The traditional American hymn to life in the wilds of the West talks about a home “where seldom is heard, a discouraging word, and the skies are not cloudy all day.”
It’s the kind of life that many city folks dream about, but never get to experience.
Lisa Bergeron had that dream, and five years ago she found just the place, 12 miles west of DeKalb on Rich Road, plus a couple more miles on gravel roads.
It isn’t quite the edge of the world, but if you consider Ogle County not far from it, she is pretty close to the county line.
Her job takes her back to Sycamore Road in the former Monsanto building, where she works as a grant writer for Northern Illinois University.
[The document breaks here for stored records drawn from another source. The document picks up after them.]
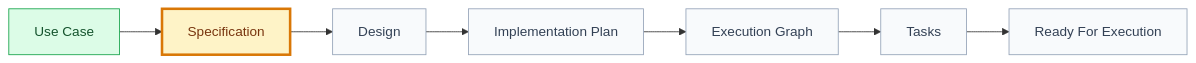
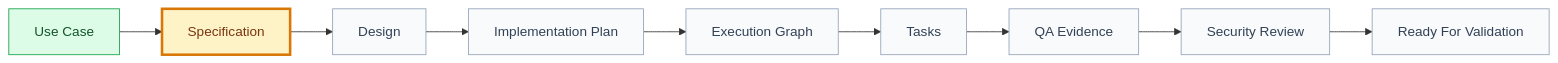
One commit to JonatasFreireDev/spec-framework changed the diagram in audits/readiness/framework-readiness.md. Above: the diagram before and after it, drawn with Mermaid. The commit also changed other lines of this file and 20 other files, not shown here.

Commit message:
Add QA evidence and security review gates

````diff
--- a/audits/readiness/framework-readiness.md
+++ b/audits/readiness/framework-readiness.md
@@ -16,18 +17,20 @@
 ```mermaid
 flowchart LR
   U["Use Case"] --> S["Specification"]
   S --> D["Design"]
   D --> P["Implementation Plan"]
   P --> G["Execution Graph"]
   G --> T["Tasks"]
-  T --> R["Ready For Execution"]
+  T --> Q["QA Evidence"]
+  Q --> SR["Security Review"]
+  SR --> R["Ready For Validation"]
 
   classDef done fill:#dcfce7,stroke:#16a34a,color:#14532d;
   classDef current fill:#fef3c7,stroke:#d97706,color:#78350f,stroke-width:3px;
   classDef pending fill:#f8fafc,stroke:#94a3b8,color:#334155;
   classDef blocked fill:#fee2e2,stroke:#dc2626,color:#7f1d1d;
 
   class U done;
   class S current;
-  class D,P,G,T,R pending;
+  class D,P,G,T,Q,SR,R pending;
 ```
````
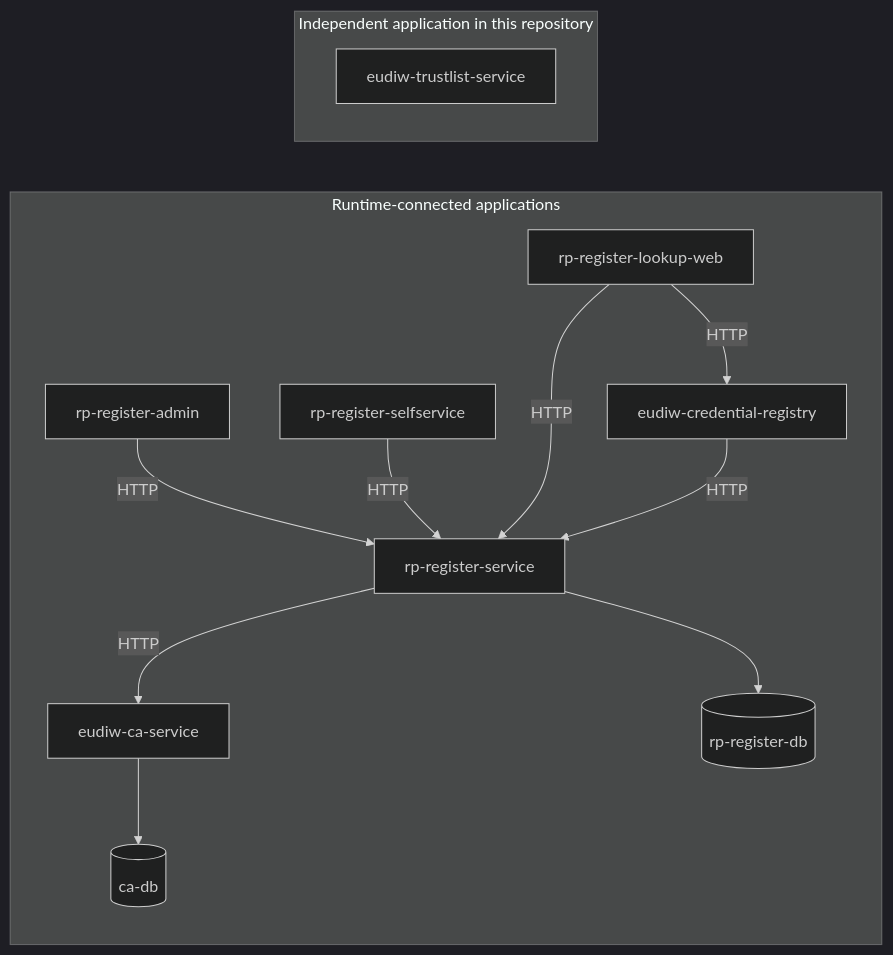
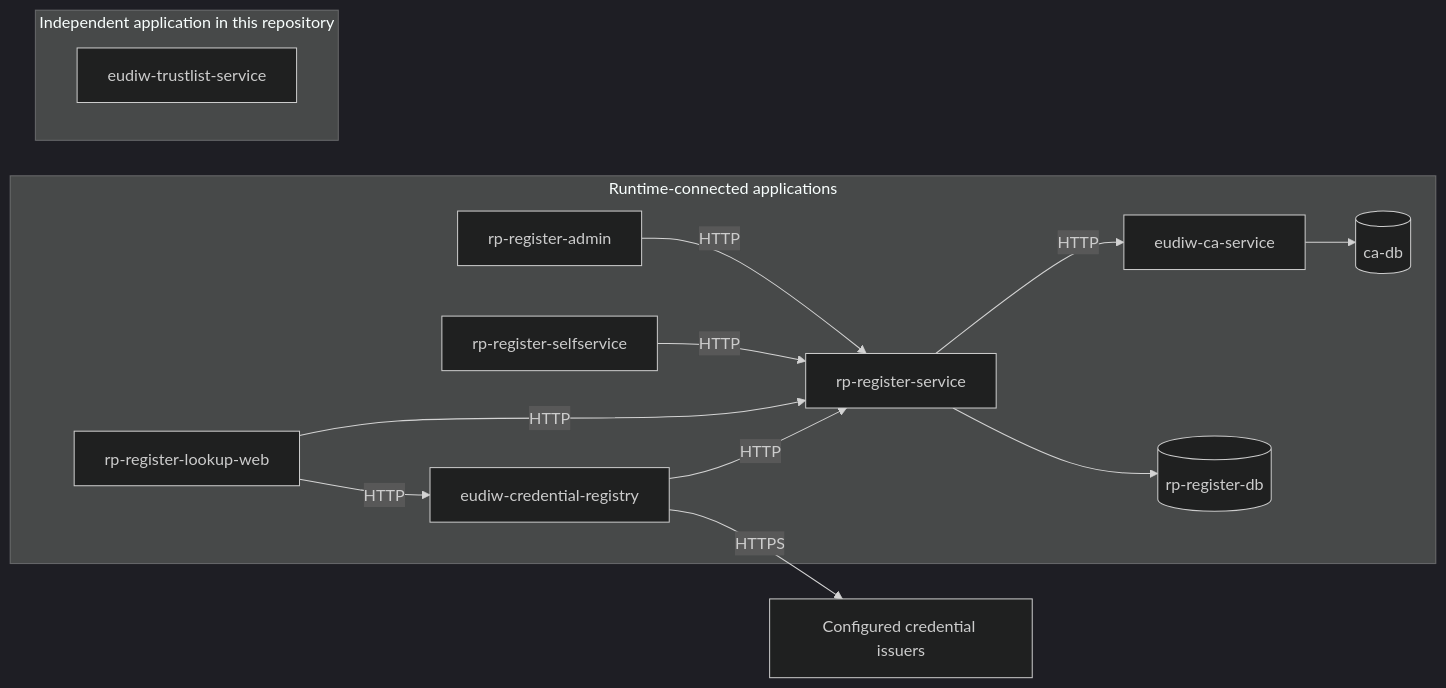
One commit to eudi-wallet-no/eudiw-relying-party-register changed the diagram in docs/architecture.md. Above: the diagram before and after it, drawn with Mermaid (dark theme). The commit also changed other lines of this file and 24 other files, not shown here.

````diff
--- a/docs/architecture.md
+++ b/docs/architecture.md
@@ -13,27 +15,30 @@
 ```mermaid
 flowchart LR
   subgraph connected[Runtime-connected applications]
     admin["rp-register-admin"]
     selfservice["rp-register-selfservice"]
     lookup["rp-register-lookup-web"]
     register["rp-register-service"]
     credentials["eudiw-credential-registry"]
     ca["eudiw-ca-service"]
 
     registerdb[("rp-register-db")]
     cadb[("ca-db")]
   end
 
   subgraph independent[Independent application in this repository]
     trustlist["eudiw-trustlist-service"]
   end
 
+  issuers["Configured credential issuers"]
+
   admin -->|HTTP| register
   selfservice -->|HTTP| register
   lookup -->|HTTP| register
   lookup -->|HTTP| credentials
   credentials -->|HTTP| register
+  credentials -->|HTTPS| issuers
   register -->|HTTP| ca
   register --> registerdb
   ca --> cadb
 ```
````
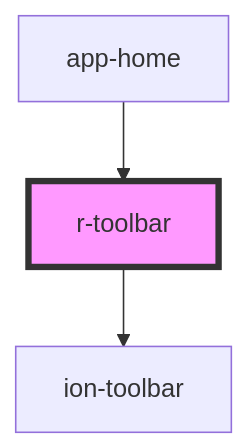
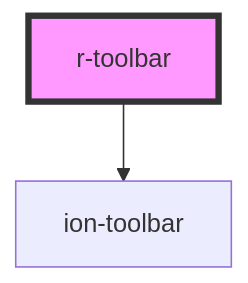
One commit to refactico/design-system changed the diagram in src/components/r-toolbar/readme.md. Above: the diagram before and after it, drawn with Mermaid. The commit also changed other lines of this file and 27 other files, not shown here.

First line of the commit message:
chore: update component dependencies and documentation for app-home

````diff
--- a/src/components/r-toolbar/readme.md
+++ b/src/components/r-toolbar/readme.md
@@ -246,6 +242,5 @@
 ```mermaid
 graph TD;
   r-toolbar --> ion-toolbar
-  app-home --> r-toolbar
   style r-toolbar fill:#f9f,stroke:#333,stroke-width:4px
 ```
````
But once she gets home to her small acreage and large yellow farmhouse, you’d never know she has two master’s degrees and is also an adjunct professor.
Bergeron reminds me of a 21st century Annie Glidden, another “pioneer woman” who was highly educated, could mix with people from all walks of life, but loved her farm and life in the country.
Lisa comes by it naturally, as her grandparents farmed south of DeKalb. She still has her grandmother’s large fountain running in her spacious, but well landscaped, back yard.
Living somewhat distant from her friends, she still finds them willing to make the trek out there to enjoy a summer bonfire, do some target shooting or archery practice, and even volunteering to mow her acres of lawn with a riding mower. Sort of reminds me the way Tom Sawyer got his buddies to whitewash the fence for him by telling them how much fun it could be.
She does not find the rural life lonely, surrounded by three big dogs, friendly neighbors, one of whom is a second cousin who farms the land around her farmette, and lots of wildlife. She can hear the coyotes howl at night, and sees lots of deer, foxes, rabbits, ground squirrels, and the dreaded badgers. She decided to buy a shotgun to keep the badgers from getting into a scrap with her dogs, since the dogs would lose that battle.
A self-taught “handyperson,” she relishes tackling large renovation projects, like the rundown farmhouse she purchased. Carpentry and other interior redecorating are just enjoyable hobbies to her.
Asked what is most different from living in town, she mentioned having a 183-foot deep well, septic system, generator for those inevitable power outages, and two liquid petroleum fireplaces to keep her warm when the electricity is off. Then there are those four-foot snow drifts that pile up at the end of the lane.
But it’s all a labor of love. Bergeron’s plan is for this also to be her retirement home in 20 years, and maybe by then she will have the house all finished the way she wants it.
Way out there “where the deer and the antelope play.”
• Barry Schrader can be reached via email at firstname.lastname@example.org or at P.O. Box 851, DeKalb, IL. 60115. His column appears every other Tuesday.